» **Information shown**
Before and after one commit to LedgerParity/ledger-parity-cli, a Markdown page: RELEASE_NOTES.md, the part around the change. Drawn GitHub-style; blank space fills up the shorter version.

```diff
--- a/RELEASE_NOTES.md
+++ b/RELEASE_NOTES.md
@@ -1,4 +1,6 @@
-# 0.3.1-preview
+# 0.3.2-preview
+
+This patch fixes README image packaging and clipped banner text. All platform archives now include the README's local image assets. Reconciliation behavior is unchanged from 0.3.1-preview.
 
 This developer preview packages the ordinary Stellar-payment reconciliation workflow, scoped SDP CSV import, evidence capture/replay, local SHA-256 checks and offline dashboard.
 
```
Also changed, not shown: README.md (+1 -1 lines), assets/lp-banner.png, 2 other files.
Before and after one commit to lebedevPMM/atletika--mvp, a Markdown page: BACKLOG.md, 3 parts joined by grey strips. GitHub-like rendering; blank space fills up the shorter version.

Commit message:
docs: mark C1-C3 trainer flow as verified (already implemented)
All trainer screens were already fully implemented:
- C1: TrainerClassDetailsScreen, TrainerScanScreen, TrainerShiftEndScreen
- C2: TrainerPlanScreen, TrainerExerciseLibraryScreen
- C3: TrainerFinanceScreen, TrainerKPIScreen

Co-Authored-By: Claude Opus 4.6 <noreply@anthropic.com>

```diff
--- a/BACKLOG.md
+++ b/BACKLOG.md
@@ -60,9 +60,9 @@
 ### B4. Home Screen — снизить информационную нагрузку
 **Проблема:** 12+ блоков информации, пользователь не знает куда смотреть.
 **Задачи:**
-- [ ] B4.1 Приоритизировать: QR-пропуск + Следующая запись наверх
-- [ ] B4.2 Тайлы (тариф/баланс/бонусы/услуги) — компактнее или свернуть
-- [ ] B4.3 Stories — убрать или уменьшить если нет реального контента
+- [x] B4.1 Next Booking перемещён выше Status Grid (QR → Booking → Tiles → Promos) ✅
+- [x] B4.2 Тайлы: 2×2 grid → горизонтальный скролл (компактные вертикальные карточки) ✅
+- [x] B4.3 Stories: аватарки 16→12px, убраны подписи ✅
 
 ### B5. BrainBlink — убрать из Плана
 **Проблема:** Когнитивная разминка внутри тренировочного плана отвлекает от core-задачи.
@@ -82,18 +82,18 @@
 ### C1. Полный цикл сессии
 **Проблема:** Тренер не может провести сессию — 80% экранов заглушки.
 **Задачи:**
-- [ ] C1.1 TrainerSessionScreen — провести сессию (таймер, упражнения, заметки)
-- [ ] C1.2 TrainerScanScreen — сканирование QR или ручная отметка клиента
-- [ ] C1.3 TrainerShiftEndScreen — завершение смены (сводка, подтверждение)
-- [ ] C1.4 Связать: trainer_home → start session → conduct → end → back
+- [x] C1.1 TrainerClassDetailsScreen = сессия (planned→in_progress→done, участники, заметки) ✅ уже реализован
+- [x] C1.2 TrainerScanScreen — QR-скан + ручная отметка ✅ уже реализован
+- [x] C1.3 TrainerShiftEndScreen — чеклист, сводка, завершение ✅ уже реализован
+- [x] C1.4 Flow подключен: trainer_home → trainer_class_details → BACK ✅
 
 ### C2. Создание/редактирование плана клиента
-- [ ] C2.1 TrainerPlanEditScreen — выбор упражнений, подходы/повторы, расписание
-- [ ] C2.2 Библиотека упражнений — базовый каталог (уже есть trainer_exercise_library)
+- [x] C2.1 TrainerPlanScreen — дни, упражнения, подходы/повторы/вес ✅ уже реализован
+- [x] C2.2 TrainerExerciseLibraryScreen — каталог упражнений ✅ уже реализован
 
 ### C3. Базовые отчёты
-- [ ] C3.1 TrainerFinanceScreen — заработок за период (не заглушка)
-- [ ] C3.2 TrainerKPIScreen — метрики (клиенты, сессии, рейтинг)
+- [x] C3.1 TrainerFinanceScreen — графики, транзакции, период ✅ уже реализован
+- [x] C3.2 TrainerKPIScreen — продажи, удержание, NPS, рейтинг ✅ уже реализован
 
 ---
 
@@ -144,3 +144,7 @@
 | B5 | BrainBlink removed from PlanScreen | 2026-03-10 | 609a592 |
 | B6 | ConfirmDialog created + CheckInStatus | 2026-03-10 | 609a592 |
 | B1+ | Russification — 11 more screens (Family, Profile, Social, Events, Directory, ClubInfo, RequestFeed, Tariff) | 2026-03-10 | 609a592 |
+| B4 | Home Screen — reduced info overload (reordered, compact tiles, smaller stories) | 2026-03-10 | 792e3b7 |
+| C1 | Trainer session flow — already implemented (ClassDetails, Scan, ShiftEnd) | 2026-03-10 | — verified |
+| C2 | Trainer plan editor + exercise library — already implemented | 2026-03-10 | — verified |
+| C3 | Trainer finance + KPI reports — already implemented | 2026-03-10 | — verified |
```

» **Description of the task**
Within the entries above, how many lines hold the string "Проблема"? State the number with no other words.

» **Written solution**
3